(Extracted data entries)
--------------------------------------------------

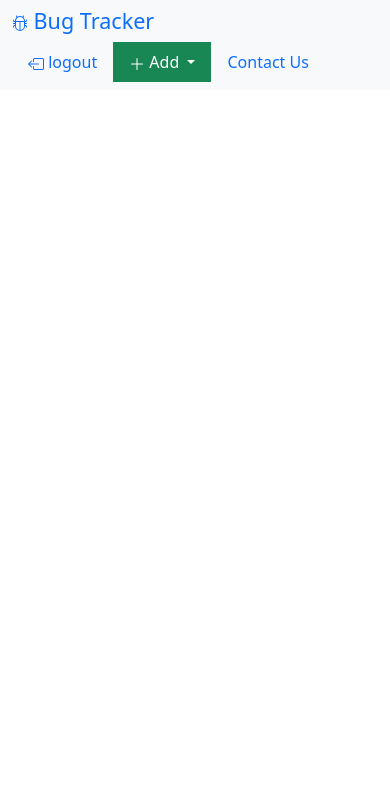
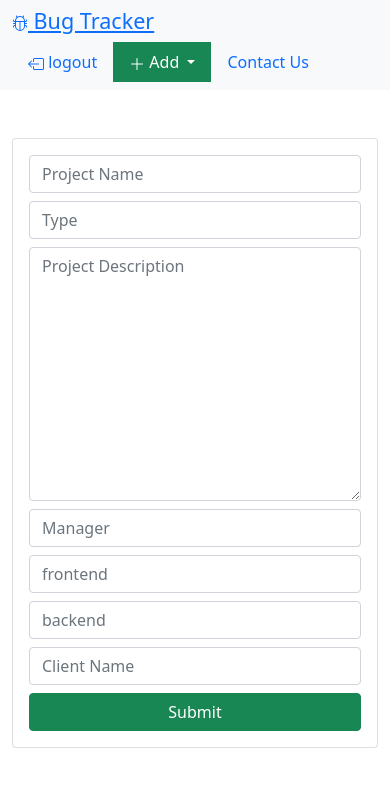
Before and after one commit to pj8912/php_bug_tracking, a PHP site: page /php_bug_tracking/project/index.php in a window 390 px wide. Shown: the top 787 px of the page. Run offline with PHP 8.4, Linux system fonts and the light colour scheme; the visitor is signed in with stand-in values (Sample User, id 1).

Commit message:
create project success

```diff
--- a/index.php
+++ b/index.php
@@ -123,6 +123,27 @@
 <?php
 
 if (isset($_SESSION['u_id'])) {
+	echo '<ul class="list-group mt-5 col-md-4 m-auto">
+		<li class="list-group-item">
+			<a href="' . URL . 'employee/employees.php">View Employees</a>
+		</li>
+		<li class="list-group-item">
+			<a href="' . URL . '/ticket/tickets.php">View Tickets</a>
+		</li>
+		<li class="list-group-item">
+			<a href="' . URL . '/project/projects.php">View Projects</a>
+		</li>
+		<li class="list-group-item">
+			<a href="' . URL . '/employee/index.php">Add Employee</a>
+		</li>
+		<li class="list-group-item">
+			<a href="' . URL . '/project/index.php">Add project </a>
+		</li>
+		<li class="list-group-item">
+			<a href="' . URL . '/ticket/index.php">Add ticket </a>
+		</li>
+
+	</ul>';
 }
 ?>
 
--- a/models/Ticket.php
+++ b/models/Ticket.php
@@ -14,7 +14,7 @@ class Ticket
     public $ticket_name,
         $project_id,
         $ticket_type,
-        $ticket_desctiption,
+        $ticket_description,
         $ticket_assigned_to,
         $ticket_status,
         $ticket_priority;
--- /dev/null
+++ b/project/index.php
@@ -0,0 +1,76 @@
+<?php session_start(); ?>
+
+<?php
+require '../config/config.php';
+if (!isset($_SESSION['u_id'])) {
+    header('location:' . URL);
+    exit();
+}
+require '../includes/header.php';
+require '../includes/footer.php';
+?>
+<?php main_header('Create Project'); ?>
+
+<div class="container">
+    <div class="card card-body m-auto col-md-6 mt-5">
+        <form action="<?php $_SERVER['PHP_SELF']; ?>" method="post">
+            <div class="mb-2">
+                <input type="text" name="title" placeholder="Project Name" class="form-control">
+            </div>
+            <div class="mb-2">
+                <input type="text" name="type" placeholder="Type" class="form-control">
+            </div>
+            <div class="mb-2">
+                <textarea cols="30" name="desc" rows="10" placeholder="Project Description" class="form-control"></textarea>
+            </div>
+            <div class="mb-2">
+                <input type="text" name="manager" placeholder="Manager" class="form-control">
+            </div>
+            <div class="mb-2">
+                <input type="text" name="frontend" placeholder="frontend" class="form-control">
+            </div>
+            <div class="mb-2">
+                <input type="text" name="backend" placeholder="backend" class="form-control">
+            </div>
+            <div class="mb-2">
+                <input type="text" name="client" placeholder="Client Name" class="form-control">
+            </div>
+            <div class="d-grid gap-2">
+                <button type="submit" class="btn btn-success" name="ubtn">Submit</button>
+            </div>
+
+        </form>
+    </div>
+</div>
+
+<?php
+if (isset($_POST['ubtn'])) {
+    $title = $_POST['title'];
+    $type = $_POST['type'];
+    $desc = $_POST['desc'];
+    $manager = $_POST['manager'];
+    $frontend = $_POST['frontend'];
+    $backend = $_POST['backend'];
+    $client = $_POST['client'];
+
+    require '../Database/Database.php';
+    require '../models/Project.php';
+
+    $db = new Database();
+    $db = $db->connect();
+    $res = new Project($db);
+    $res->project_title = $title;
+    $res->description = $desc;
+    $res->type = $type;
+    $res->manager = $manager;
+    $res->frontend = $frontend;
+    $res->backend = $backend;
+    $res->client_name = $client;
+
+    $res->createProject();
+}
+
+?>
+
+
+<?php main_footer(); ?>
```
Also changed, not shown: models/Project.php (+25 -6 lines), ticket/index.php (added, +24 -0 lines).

--------------------------------------------------

[WORK REQUIRED] What is the number of lines in these records that contain "index"? Reply with the number only.

[PROBLEM SOLUTION] 8